[Opening Source material section]
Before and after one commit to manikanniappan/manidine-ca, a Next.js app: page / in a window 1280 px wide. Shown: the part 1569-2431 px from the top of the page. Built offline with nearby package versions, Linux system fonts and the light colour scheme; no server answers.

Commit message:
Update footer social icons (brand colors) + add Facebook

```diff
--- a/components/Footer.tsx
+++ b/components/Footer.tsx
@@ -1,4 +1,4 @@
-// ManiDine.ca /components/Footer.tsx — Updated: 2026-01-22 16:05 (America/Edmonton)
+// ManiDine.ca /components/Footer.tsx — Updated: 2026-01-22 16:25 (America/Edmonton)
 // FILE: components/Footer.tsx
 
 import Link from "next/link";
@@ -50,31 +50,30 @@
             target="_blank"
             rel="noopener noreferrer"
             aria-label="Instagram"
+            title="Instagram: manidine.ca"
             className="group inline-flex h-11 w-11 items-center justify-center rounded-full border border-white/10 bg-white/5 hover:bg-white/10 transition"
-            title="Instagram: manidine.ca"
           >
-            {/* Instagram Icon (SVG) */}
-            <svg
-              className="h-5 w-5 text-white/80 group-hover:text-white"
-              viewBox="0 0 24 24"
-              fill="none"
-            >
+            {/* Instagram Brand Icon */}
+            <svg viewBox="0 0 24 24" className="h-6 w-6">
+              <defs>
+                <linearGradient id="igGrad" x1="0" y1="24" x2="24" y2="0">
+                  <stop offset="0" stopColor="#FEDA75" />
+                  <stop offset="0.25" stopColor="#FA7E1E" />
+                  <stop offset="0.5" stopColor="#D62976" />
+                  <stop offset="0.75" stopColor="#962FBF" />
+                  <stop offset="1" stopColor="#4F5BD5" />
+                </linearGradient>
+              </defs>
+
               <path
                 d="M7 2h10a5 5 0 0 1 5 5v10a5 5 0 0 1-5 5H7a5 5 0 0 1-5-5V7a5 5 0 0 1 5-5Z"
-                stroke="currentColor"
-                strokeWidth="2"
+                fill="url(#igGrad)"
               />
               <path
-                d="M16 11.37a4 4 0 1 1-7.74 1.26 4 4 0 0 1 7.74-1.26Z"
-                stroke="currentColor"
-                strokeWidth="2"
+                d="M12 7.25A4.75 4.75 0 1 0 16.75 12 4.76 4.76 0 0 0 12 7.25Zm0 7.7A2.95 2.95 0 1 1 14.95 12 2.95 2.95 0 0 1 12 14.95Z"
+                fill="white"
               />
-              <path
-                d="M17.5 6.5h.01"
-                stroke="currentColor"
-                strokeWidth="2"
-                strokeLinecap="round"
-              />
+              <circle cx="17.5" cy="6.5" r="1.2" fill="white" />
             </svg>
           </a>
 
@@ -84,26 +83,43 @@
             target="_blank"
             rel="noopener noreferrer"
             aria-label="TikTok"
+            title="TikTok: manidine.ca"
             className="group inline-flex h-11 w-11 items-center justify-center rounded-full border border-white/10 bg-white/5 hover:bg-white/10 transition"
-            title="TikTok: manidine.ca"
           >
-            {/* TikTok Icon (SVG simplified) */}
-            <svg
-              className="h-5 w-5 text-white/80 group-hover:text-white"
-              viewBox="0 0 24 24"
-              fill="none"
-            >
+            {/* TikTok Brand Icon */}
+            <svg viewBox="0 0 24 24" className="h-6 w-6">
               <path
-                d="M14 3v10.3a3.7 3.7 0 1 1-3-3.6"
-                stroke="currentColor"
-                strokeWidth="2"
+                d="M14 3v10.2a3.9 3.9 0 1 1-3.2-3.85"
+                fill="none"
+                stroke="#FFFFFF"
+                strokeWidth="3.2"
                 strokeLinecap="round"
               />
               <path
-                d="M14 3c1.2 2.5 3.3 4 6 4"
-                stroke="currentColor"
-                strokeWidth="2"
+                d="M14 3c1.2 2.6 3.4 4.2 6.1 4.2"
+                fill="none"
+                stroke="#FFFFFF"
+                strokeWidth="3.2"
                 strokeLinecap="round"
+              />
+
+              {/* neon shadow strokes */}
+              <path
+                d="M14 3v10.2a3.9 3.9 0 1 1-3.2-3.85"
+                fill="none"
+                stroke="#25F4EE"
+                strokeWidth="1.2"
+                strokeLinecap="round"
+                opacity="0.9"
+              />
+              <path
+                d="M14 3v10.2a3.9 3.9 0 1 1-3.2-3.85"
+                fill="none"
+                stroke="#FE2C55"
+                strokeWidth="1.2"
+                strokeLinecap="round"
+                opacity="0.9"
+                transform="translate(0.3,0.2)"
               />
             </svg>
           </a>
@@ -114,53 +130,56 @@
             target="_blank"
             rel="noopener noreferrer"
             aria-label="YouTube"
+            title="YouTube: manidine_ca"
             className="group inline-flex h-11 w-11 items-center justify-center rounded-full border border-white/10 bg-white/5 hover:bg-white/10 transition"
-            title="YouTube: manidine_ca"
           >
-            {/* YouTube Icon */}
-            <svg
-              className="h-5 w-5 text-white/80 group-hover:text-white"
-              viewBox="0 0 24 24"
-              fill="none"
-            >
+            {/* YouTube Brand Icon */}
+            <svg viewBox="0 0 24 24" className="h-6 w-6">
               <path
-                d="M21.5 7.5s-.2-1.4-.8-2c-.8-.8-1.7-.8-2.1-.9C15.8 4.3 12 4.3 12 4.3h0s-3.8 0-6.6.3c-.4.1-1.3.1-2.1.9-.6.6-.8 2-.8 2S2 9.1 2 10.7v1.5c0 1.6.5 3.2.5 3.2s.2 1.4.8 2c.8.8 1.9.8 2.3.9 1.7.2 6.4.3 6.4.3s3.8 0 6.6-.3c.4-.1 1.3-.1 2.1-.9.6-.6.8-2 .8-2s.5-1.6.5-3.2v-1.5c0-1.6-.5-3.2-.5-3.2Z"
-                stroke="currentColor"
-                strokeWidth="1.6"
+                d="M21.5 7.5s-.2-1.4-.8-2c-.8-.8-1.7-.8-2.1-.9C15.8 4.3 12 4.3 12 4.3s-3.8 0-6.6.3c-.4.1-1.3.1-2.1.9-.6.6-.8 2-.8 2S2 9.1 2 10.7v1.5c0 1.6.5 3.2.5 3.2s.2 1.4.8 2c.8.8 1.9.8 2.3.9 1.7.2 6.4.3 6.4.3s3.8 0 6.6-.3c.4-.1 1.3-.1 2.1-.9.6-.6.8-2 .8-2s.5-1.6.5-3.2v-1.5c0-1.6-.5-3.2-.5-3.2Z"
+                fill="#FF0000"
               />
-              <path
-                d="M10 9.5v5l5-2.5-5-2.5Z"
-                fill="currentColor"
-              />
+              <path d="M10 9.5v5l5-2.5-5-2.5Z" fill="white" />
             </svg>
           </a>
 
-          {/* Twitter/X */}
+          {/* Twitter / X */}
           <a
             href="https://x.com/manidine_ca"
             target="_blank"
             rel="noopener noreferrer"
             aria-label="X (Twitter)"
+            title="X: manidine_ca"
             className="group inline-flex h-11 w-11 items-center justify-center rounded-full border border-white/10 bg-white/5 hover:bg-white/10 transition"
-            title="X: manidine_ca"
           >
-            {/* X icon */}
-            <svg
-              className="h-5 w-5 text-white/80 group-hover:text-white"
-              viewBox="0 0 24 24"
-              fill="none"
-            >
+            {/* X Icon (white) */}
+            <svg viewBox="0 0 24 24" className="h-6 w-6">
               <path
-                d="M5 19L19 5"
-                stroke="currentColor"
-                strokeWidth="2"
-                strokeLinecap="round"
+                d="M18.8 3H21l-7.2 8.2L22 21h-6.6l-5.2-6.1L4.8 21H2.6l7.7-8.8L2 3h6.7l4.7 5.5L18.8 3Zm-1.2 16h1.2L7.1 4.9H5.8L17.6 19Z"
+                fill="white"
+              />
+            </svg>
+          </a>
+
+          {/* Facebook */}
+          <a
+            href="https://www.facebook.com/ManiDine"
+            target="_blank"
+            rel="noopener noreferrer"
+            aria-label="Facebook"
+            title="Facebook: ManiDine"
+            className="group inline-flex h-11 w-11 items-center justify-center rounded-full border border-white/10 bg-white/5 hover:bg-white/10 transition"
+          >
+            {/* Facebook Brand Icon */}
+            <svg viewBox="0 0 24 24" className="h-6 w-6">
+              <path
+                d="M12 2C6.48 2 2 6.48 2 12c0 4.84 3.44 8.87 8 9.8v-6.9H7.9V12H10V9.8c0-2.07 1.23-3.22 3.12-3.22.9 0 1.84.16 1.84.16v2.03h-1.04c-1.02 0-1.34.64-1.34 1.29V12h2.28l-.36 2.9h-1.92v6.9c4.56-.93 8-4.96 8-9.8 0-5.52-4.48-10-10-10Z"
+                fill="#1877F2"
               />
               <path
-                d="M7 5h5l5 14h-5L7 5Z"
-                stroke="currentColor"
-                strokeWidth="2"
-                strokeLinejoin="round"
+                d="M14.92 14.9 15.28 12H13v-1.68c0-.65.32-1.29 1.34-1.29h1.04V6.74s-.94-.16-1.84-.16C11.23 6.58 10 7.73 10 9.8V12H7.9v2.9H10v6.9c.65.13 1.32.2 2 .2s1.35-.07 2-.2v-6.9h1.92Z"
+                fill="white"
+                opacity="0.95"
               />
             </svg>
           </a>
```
[Closing Source material section]
[Exercise details]
Determine how many lines of the data contain "YouTube" and give nothing but that number.

[Task response]
5